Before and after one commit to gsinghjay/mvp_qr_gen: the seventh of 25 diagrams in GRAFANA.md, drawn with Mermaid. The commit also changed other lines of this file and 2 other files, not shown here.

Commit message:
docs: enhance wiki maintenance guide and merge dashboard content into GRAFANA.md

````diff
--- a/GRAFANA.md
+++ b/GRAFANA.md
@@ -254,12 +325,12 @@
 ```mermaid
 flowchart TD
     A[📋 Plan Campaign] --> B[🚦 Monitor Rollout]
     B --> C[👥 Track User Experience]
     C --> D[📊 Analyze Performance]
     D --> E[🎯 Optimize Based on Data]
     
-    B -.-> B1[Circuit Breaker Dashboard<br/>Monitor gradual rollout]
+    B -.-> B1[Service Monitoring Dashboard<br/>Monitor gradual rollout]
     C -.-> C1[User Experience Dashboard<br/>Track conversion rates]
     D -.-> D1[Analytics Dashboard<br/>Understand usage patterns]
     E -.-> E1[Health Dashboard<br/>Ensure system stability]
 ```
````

Task instructions → Each record must appear again, word for word.

Response to this task →
Before and after one commit to gsinghjay/mvp_qr_gen: the seventh of 25 diagrams in GRAFANA.md, drawn with Mermaid. The commit also changed other lines of this file and 2 other files, not shown here.

Commit message:
docs: enhance wiki maintenance guide and merge dashboard content into GRAFANA.md

````diff
--- a/GRAFANA.md
+++ b/GRAFANA.md
@@ -254,12 +325,12 @@
 ```mermaid
 flowchart TD
     A[📋 Plan Campaign] --> B[🚦 Monitor Rollout]
     B --> C[👥 Track User Experience]
     C --> D[📊 Analyze Performance]
     D --> E[🎯 Optimize Based on Data]
     
-    B -.-> B1[Circuit Breaker Dashboard<br/>Monitor gradual rollout]
+    B -.-> B1[Service Monitoring Dashboard<br/>Monitor gradual rollout]
     C -.-> C1[User Experience Dashboard<br/>Track conversion rates]
     D -.-> D1[Analytics Dashboard<br/>Understand usage patterns]
     E -.-> E1[Health Dashboard<br/>Ensure system stability]
 ```
````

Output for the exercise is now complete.